■ Input data:
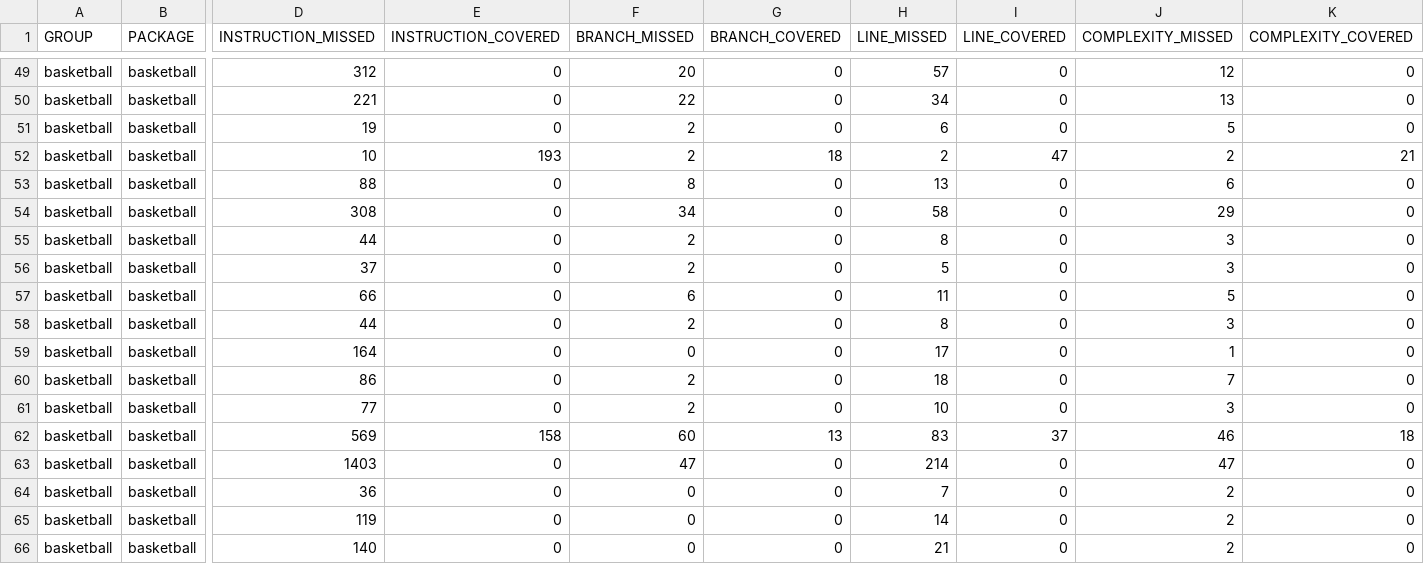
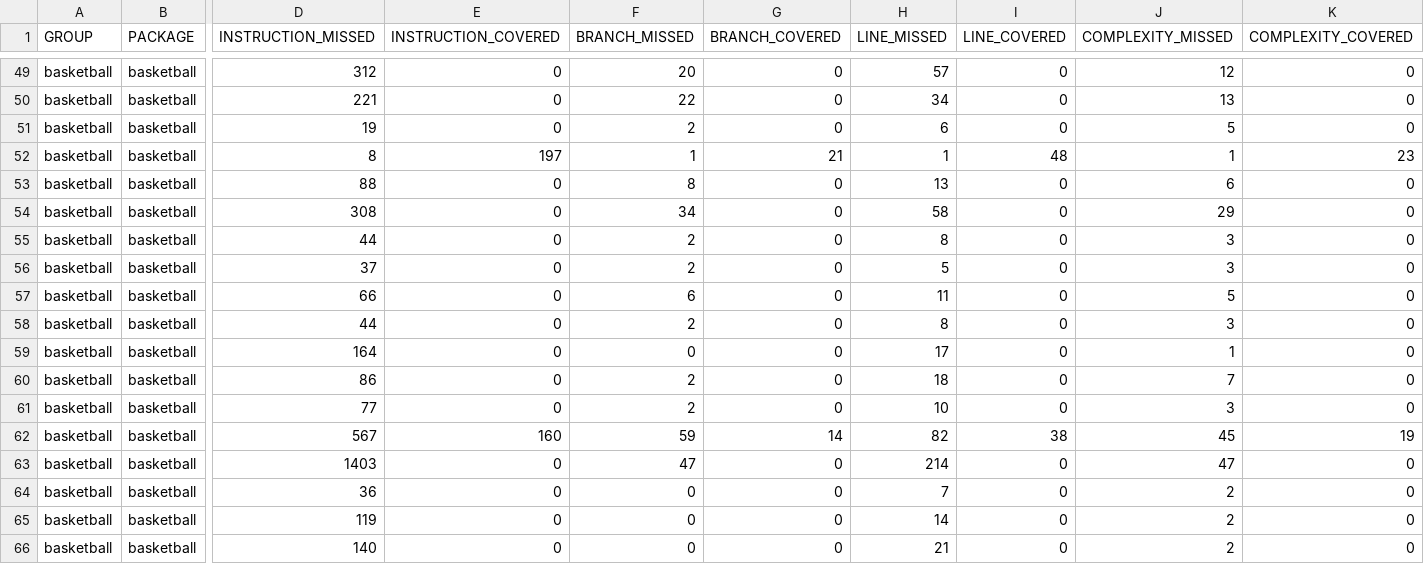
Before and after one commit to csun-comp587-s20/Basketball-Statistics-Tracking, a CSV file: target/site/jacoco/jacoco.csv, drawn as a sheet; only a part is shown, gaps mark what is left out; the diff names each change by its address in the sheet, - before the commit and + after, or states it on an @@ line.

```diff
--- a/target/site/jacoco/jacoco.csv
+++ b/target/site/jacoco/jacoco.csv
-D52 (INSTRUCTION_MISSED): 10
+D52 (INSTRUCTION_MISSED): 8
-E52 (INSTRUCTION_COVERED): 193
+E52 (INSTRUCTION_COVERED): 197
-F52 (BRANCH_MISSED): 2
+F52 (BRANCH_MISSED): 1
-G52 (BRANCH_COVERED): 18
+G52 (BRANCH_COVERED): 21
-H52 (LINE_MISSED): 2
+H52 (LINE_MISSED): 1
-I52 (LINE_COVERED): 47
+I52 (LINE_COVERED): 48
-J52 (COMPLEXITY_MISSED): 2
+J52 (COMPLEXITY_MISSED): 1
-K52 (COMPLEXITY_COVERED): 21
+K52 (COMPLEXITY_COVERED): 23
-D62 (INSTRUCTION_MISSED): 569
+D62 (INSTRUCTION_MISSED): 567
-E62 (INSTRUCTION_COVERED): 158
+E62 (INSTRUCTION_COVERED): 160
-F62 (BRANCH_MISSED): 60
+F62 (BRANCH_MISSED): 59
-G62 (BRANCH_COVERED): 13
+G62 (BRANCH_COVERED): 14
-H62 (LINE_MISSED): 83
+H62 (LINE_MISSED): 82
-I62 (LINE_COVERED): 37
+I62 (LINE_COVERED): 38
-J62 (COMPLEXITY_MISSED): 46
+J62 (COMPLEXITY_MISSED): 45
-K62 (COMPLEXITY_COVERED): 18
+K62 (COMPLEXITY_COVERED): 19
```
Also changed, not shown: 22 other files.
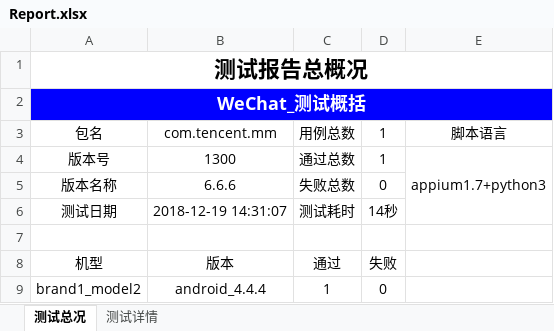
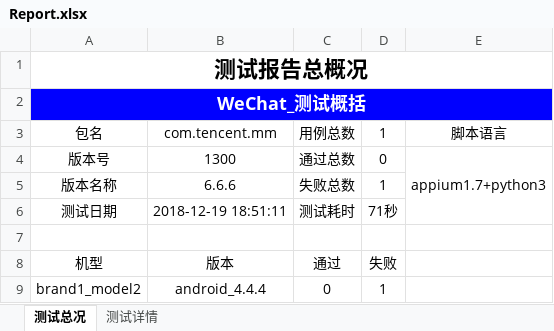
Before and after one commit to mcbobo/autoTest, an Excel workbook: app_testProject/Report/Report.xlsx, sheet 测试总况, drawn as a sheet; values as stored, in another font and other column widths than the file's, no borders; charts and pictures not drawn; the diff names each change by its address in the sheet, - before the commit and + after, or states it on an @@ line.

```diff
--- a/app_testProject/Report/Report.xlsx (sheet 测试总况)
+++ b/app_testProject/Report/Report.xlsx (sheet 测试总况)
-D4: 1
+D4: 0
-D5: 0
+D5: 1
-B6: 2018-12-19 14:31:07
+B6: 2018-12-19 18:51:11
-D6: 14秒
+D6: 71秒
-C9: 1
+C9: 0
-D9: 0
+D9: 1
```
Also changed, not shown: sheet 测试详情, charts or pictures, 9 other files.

■ Exercise prompt: Everything in the entries must come back exactly, except the pictures.

■ Written answer:
Before and after one commit to csun-comp587-s20/Basketball-Statistics-Tracking, a CSV file: target/site/jacoco/jacoco.csv, drawn as a sheet; only a part is shown, gaps mark what is left out; the diff names each change by its address in the sheet, - before the commit and + after, or states it on an @@ line.

```diff
--- a/target/site/jacoco/jacoco.csv
+++ b/target/site/jacoco/jacoco.csv
-D52 (INSTRUCTION_MISSED): 10
+D52 (INSTRUCTION_MISSED): 8
-E52 (INSTRUCTION_COVERED): 193
+E52 (INSTRUCTION_COVERED): 197
-F52 (BRANCH_MISSED): 2
+F52 (BRANCH_MISSED): 1
-G52 (BRANCH_COVERED): 18
+G52 (BRANCH_COVERED): 21
-H52 (LINE_MISSED): 2
+H52 (LINE_MISSED): 1
-I52 (LINE_COVERED): 47
+I52 (LINE_COVERED): 48
-J52 (COMPLEXITY_MISSED): 2
+J52 (COMPLEXITY_MISSED): 1
-K52 (COMPLEXITY_COVERED): 21
+K52 (COMPLEXITY_COVERED): 23
-D62 (INSTRUCTION_MISSED): 569
+D62 (INSTRUCTION_MISSED): 567
-E62 (INSTRUCTION_COVERED): 158
+E62 (INSTRUCTION_COVERED): 160
-F62 (BRANCH_MISSED): 60
+F62 (BRANCH_MISSED): 59
-G62 (BRANCH_COVERED): 13
+G62 (BRANCH_COVERED): 14
-H62 (LINE_MISSED): 83
+H62 (LINE_MISSED): 82
-I62 (LINE_COVERED): 37
+I62 (LINE_COVERED): 38
-J62 (COMPLEXITY_MISSED): 46
+J62 (COMPLEXITY_MISSED): 45
-K62 (COMPLEXITY_COVERED): 18
+K62 (COMPLEXITY_COVERED): 19
```
Also changed, not shown: 22 other files.
Before and after one commit to mcbobo/autoTest, an Excel workbook: app_testProject/Report/Report.xlsx, sheet 测试总况, drawn as a sheet; values as stored, in another font and other column widths than the file's, no borders; charts and pictures not drawn; the diff names each change by its address in the sheet, - before the commit and + after, or states it on an @@ line.

```diff
--- a/app_testProject/Report/Report.xlsx (sheet 测试总况)
+++ b/app_testProject/Report/Report.xlsx (sheet 测试总况)
-D4: 1
+D4: 0
-D5: 0
+D5: 1
-B6: 2018-12-19 14:31:07
+B6: 2018-12-19 18:51:11
-D6: 14秒
+D6: 71秒
-C9: 1
+C9: 0
-D9: 0
+D9: 1
```
Also changed, not shown: sheet 测试详情, charts or pictures, 9 other files.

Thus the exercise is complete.